Arriving at pond’s edge, my senses stirred to the expanse of still water rimmed with rising wisps of mist. Above the opposite shore, the fiery white rim of the sun emerged from a dark, forested ridgeline. Nearby sounds of rushing, falling water erupted in my consciousness. Frothy water rushed over the dam and into the streambed that had been drought-stricken for months. That sound washed over and through me, loudly. I had been thirsty for months.

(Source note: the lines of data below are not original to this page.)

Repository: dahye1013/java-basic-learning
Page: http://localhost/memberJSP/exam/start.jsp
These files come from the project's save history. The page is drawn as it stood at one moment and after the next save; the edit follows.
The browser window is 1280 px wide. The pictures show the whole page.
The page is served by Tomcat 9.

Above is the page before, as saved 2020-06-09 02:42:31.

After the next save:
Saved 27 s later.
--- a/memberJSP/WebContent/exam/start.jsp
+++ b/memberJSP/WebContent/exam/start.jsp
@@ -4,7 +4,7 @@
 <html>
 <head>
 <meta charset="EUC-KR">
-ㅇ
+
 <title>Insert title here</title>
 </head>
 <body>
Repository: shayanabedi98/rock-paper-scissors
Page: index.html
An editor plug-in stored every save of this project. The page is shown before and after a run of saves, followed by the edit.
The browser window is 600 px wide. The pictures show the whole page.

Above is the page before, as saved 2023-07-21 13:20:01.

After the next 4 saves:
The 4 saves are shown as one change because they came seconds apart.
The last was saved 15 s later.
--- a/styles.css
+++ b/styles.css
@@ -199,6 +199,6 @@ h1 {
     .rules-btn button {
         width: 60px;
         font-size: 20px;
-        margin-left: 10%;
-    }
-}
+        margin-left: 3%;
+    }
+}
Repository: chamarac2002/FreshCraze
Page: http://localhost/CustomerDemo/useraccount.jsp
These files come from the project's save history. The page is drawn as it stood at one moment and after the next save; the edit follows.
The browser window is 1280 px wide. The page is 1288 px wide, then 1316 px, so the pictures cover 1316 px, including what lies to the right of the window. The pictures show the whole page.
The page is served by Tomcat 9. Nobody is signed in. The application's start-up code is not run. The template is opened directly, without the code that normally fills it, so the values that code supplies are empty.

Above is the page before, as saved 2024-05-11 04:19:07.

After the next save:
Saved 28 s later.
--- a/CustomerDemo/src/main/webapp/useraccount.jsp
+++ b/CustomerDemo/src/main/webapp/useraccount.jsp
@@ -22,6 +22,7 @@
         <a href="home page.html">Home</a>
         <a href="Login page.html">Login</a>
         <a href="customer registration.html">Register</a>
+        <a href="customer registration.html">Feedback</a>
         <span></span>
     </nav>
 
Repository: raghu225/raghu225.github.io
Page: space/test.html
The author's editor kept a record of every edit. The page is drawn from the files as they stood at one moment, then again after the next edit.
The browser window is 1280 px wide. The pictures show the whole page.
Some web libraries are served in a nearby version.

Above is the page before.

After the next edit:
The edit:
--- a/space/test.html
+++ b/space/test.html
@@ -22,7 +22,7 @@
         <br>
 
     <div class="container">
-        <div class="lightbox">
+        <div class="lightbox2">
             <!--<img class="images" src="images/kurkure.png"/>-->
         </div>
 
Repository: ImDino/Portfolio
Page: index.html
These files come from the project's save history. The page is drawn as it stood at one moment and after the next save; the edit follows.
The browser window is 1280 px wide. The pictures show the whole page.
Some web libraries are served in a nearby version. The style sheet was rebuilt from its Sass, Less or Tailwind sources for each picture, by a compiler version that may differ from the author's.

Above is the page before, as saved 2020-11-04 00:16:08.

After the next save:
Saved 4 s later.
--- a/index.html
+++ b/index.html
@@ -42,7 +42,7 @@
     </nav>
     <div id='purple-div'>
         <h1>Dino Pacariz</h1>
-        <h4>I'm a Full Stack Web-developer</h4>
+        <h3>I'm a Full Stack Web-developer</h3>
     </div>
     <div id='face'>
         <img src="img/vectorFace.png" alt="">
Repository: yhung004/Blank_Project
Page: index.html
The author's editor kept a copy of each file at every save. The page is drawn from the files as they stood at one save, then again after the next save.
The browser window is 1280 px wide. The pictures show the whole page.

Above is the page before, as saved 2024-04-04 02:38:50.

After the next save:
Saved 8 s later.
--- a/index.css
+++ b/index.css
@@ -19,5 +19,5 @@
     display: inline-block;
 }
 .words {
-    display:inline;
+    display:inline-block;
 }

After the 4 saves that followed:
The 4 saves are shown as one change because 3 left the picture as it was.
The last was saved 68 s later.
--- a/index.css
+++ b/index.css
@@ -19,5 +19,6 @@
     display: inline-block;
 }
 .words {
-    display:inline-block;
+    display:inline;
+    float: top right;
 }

Great sunrays spread out over the hillsides awakening a symphony of vermilion, alizarin crimson, orange, gold, yellow, and green. These are the current colors of red and sugar maple, red oak and beech, all canopy broadleaf deciduous (Latin deciduus, from decidere to fall off, from de- + cadere to fall) trees. Most attractive in the understory, striped maple is also known as goosefoot maple for the shape of its three-pointed, pale-golden leaves. The red compound leaves of sumac are also outstanding. Not to be ignored, evergreen white pine trees are shedding their old needles: See tan-colored bunches of needles behind vigorous green growth.
Foxes are scarce since summer’s kits have mostly dispersed in search of their own territories. On a recent walkabout in a scrubby field, I was delighted to spy a fox in the landscape. As I went on my way, the fox and I kept track of each other. I would pose to photograph and he would stop to get me in focus. Poised at attention, the fox looked and listened intently into the darkness under bushes, hunting. When I picked up speed to head home to work in the garden, fox sped away, too.
In these beds, winter rye seed was sown successively from September 17 through the 24th. Reported to sprout in temperatures as low as 33 degrees, I seeded beds after harvesting the last few leeks on October 3 and 4.
Oats and peas are best planted six to eight weeks before first frost. The bed in the photograph above was sown after garlic harvest in mid-August, and another bed after potato harvest at the end of August or beginning of September. Consider planting oats and peas in spring preceding summer crops.
Cover crops in the autumn and winter garden provide stability and tilth to the soil, organic matter and some nutrition—and to the gardener, a constant supply of wonder.
Copyright © 2022 Judy Isacoff